Forget polite clapping and gentle cadences—this spring brings a new kind of reading. Mainstream authors are staging events that are as much theater as recitation—everything from shuffleboard to shepherds. Some examples:

Rodney Rothman: The author of My Fake Retirement—in which a 20-something abandons urban life for a Florida retirement community—did a reading at the community last week... at 11 a.m. "I'm pretty sure it was a first for S&S," said editor Geoff Kloske of the bagels-and-lox event.

Sam Apple: Yiddish folk songs, shepherds and a Holocaust museum. No, not a new Jonathan Safran Foer story—a reading for Apple's nonfiction Schlepping Through the Alps.The author brought his main character, an Austrian Jewish shepherd fond of singing as he guides his flock. A packed house joined in on faves like "A Pasterkh's Tsores"("A Shepherd's Sorrows") at New York's Museum of Jewish Heritage.

Jonathan Ames: Okay, it wasn't technically a reading, but any event that has Rick Moody with a room full of transsexuals should count for something. For Ames's Sexual Metamorphosis, Vintage broke out colorful condoms and transsexuals at an event Gawker called a "bookish festival-o-gender."

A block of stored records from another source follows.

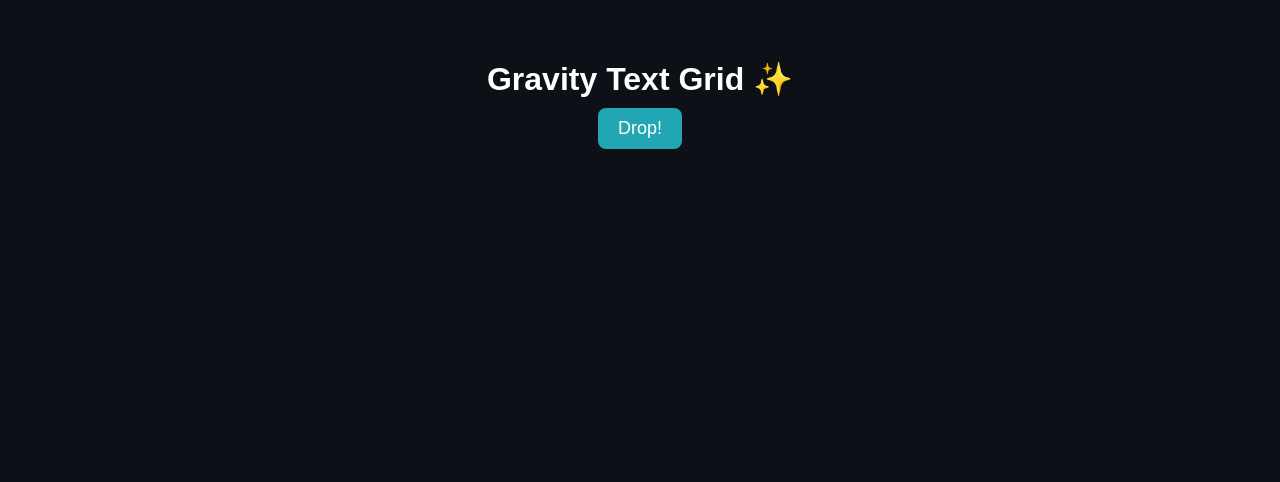
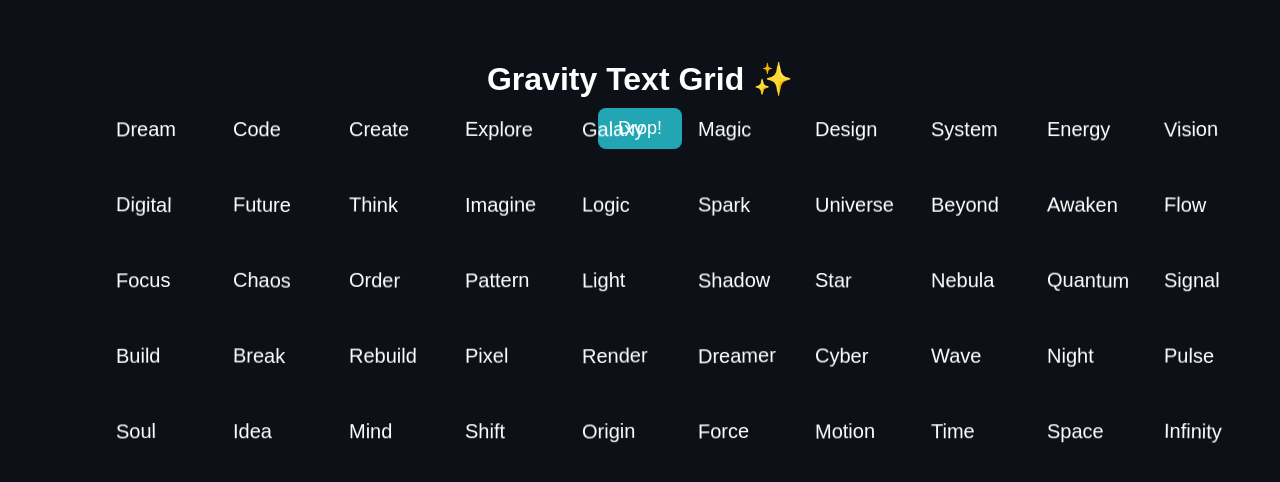
Before and after one commit to yutr121/yutr121.github.io, a plain HTML site: page index.html in a window 1280 px wide. Both pictures are taken after a click on the button "Drop!". Drawn offline with nearby package versions, Linux system fonts and the light colour scheme.

Commit message:
Floating chaos gravity to the bottom

```diff
--- a/index.html
+++ b/index.html
@@ -90,3 +90,38 @@ for (let r = 1; r <= rows; r++) {
     const y = spacingY * r;
 
     container.append(`
+      <span class='word'
+        data-x='${x}'
+        data-y='${y}'
+        style='left:${x}px; top:${y}px;'
+      >${w}</span>
+    `);
+    index++;
+  }
+}
+
+// 掉落
+$("#btnChaos").click(function () {
+    const screenH = window.innerHeight;
+
+    $(".word").each(function(){
+        const y = parseFloat($(this).attr("data-y"));
+        const fallDistance = screenH - y - 40;
+
+        $(this).addClass("falling");
+        $(this).css("transform", `translateY(${fallDistance}px) rotate(${(Math.random()*40-20)}deg)`);
+    });
+
+    // 回復
+    setTimeout(() => {
+        $(".word").css("transform", "translateY(0) rotate(0)");
+    }, 2500);
+
+    setTimeout(() => {
+        $(".word").removeClass("falling");
+    }, 3500);
+});
+</script>
+
+</body>
+</html>
```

So why has the author reading taken a turn for the weird? Because of attention span. "Readings are a dime a dozen now," said Vintage's Sloane Crosley. "An alternative venue tricks people into thinking they're not going to a reading until it's too late."